  • Pulling back the outside hip (abdominal postural reflex)
  • Chest and shoulders do NOT face downhill
  • Hold the arms, hands in the “goalkeeper” position
MONTREAL, QC – MARCH 16: Shaolin Sandor Liu of Hungary competes in the men’s 1500 meter heats during the World Short Track Speed Skating Championships at Maurice Richard Arena on March 16, 2018 in Montreal, Quebec, Canada. (Photo by Minas Panagiotakis – ISU/ISU via Getty Images)


  • This is mainly about using the outside leg (start of new turn) to push the centre of mass into the centre of the new turn – for the whole duration of the turn
  • Notice in the photos above the outside leg is essentially straight in a skating action and flexion for absorption and other purposes is at the hip joint
  • The centre of mass goes down toward the snow – and to complete the turn it comes back up – like a motorbike in a turn


  • Pronation of the subtalar joints of both feet simultaneously to place the feet on their inside edges
  • Activation of the adductor muscles of the inner/upper legs
  • This is for a solid support base for active dynamics/skating – so the ski is not pushed sideways and the centre of mass is moved inward instead
Adductor muscles


  • Skis also travel sideways – side slipping
  • The ski turns more efficiently into a turn from its outside edge (compared to a stem and inside edge)
  • This lateral movement requires solid pole planting (downhill) to control the centre of mass
  • This is a braking form of skiing (fall-line skiing) – always on the uphill edges

Combining Dynamics and Pivot

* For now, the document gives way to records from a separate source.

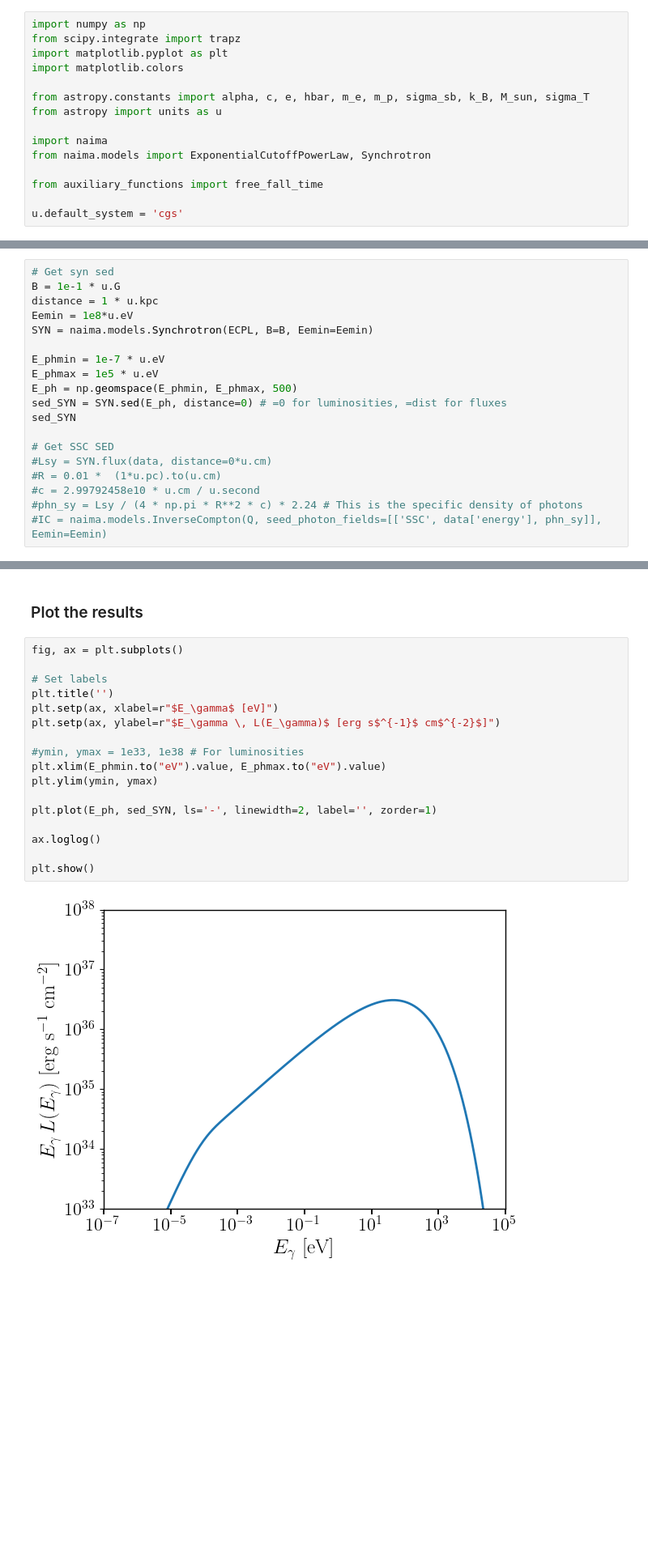
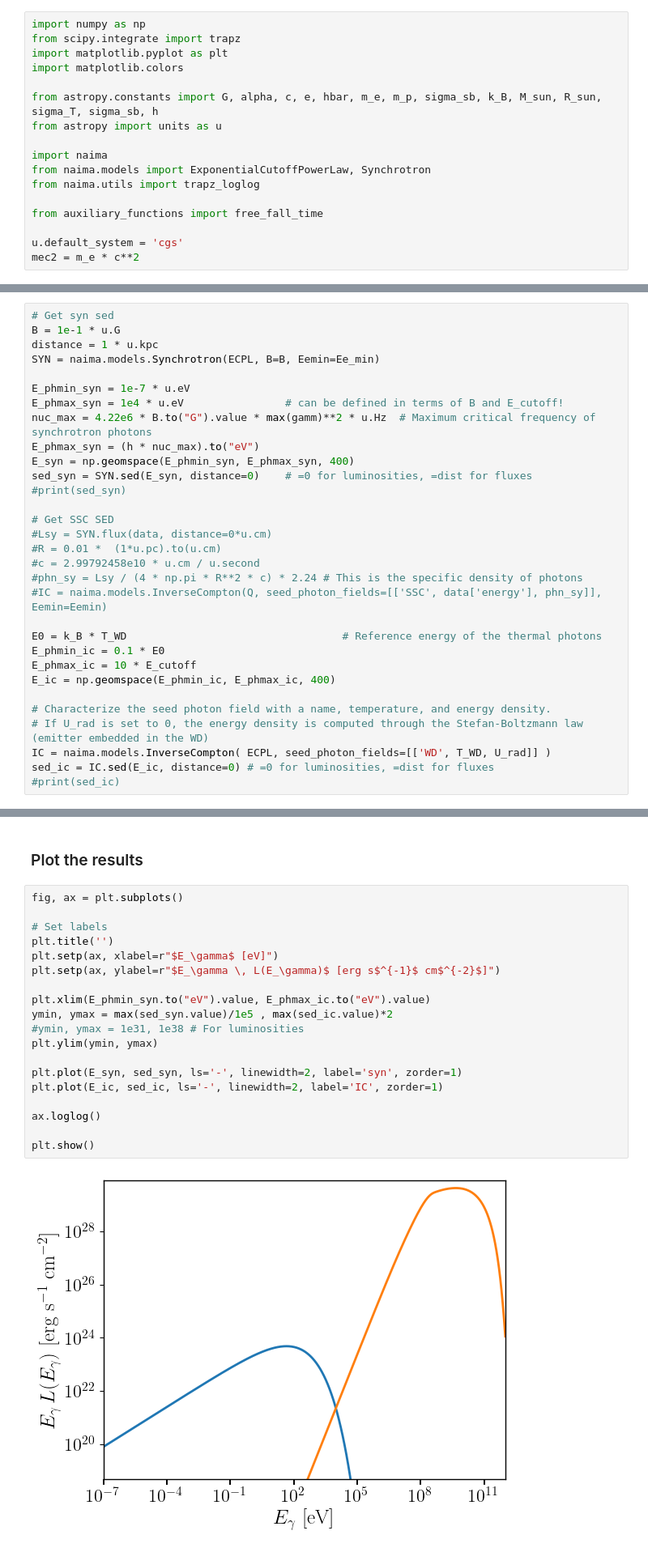
Before and after one commit to Outflows-Legacy-Accretion-Surveys/Magnetic_CVs, a Jupyter notebook: src/test_synchrotron_SED.ipynb, the cells around one changed output, grey strips where cells are left out. Shown: that part at 81% size. Drawn from its saved outputs; the diff is of its cells as text; blank space fills up the shorter version.

Commit message:
Added a few things for a more consistent particle energy distribution and included a preliminary IC component

```diff
--- a/src/test_synchrotron_SED.ipynb
+++ b/src/test_synchrotron_SED.ipynb
@@ -6,15 +6,17 @@ from scipy.integrate import trapz
 import matplotlib.pyplot as plt
 import matplotlib.colors
 
-from astropy.constants import alpha, c, e, hbar, m_e, m_p, sigma_sb, k_B, M_sun, sigma_T
+from astropy.constants import G, alpha, c, e, hbar, m_e, m_p, sigma_sb, k_B, M_sun, R_sun, sigma_T, sigma_sb, h
 from astropy import units as u
 
 import naima
 from naima.models import ExponentialCutoffPowerLaw, Synchrotron
+from naima.utils import trapz_loglog
 
 from auxiliary_functions import free_fall_time
 
 u.default_system = 'cgs'
+mec2 = m_e * c**2
 # %%
 # Nice-looking plots
 nice_fonts = {
@@ -68,14 +155,15 @@ ECPL
 # Get syn sed
 B = 1e-1 * u.G
 distance = 1 * u.kpc
-Eemin = 1e8*u.eV
-SYN = naima.models.Synchrotron(ECPL, B=B, Eemin=Eemin)
+SYN = naima.models.Synchrotron(ECPL, B=B, Eemin=Ee_min)
 
-E_phmin = 1e-7 * u.eV
-E_phmax = 1e5 * u.eV
-E_ph = np.geomspace(E_phmin, E_phmax, 500)
-sed_SYN = SYN.sed(E_ph, distance=0) # =0 for luminosities, =dist for fluxes
-sed_SYN
+E_phmin_syn = 1e-7 * u.eV
+E_phmax_syn = 1e4 * u.eV                # can be defined in terms of B and E_cutoff!
+nuc_max = 4.22e6 * B.to("G").value * max(gamm)**2 * u.Hz  # Maximum critical frequency of synchrotron photons
+E_phmax_syn = (h * nuc_max).to("eV")
+E_syn = np.geomspace(E_phmin_syn, E_phmax_syn, 400)
+sed_syn = SYN.sed(E_syn, distance=0)    # =0 for luminosities, =dist for fluxes
+#print(sed_syn)
 
 # Get SSC SED
 #Lsy = SYN.flux(data, distance=0*u.cm)
@@ -83,3 +171,14 @@ sed_SYN
 #c = 2.99792458e10 * u.cm / u.second
 #phn_sy = Lsy / (4 * np.pi * R**2 * c) * 2.24 # This is the specific density of photons
 #IC = naima.models.InverseCompton(Q, seed_photon_fields=[['SSC', data['energy'], phn_sy]], Eemin=Eemin)
+
+E0 = k_B * T_WD                                  # Reference energy of the thermal photons
+E_phmin_ic = 0.1 * E0
+E_phmax_ic = 10 * E_cutoff
+E_ic = np.geomspace(E_phmin_ic, E_phmax_ic, 400)
+
+# Characterize the seed photon field with a name, temperature, and energy density.
+# If U_rad is set to 0, the energy density is computed through the Stefan-Boltzmann law (emitter embedded in the WD)
+IC = naima.models.InverseCompton( ECPL, seed_photon_fields=[['WD', T_WD, U_rad]] )
+sed_ic = IC.sed(E_ic, distance=0) # =0 for luminosities, =dist for fluxes
+#print(sed_ic)
@@ -90,19 +187,21 @@ $[3.2884421 \times 10^{30},~3.5394866 \times 10^{30},~3.8096569 \times 10^{30},~
 # %%
 fig, ax = plt.subplots()
 
 # Set labels
 plt.title('')
 plt.setp(ax, xlabel=r"$E_\gamma$ [eV]")
 plt.setp(ax, ylabel=r"$E_\gamma \, L(E_\gamma)$ [erg s$^{-1}$ cm$^{-2}$]")
 
-#ymin, ymax = 1e33, 1e38 # For luminosities
-plt.xlim(E_phmin.to("eV").value, E_phmax.to("eV").value)
+plt.xlim(E_phmin_syn.to("eV").value, E_phmax_ic.to("eV").value)
+ymin, ymax = max(sed_syn.value)/1e5 , max(sed_ic.value)*2
+#ymin, ymax = 1e31, 1e38 # For luminosities
 plt.ylim(ymin, ymax)
 
-plt.plot(E_ph, sed_SYN, ls='-', linewidth=2, label='', zorder=1)
+plt.plot(E_syn, sed_syn, ls='-', linewidth=2, label='syn', zorder=1)
+plt.plot(E_ic, sed_ic, ls='-', linewidth=2, label='IC', zorder=1)
 
 ax.loglog()
 
 plt.show()
 # %% [output]
-[figure, old version]
+[figure, new version]
```
Also changed, not shown: parts of 11 cells of this notebook, 1 other file.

  • Dynamics depends of forward motion of the skis and lateral falling/pushing of the centre of mass
  • Pivot depends on lateral motion of the skis – but always with the centre of mass being driven inward
  • The two can be combined – when there is both forward and lateral motion – making overall control of trajectory and speed totally under control of the skier
  • The essential element to take from combining pivot and dynamics is to execute the turn transition from the uphill edge of the uphill ski – noting that the ski enters the new turn more easily than when on its inside edge and this also prevents stemming

After just one session the unwanted rotation was replaced by hip angulation and dynamics were being generated with clear intent for both skiers – also Steph’s narrow stance shows that she had connected with starting the turn transition from the uphill edge of the uphill ski (as for the pivot).

Leave a Reply

Your email address will not be published. Required fields are marked *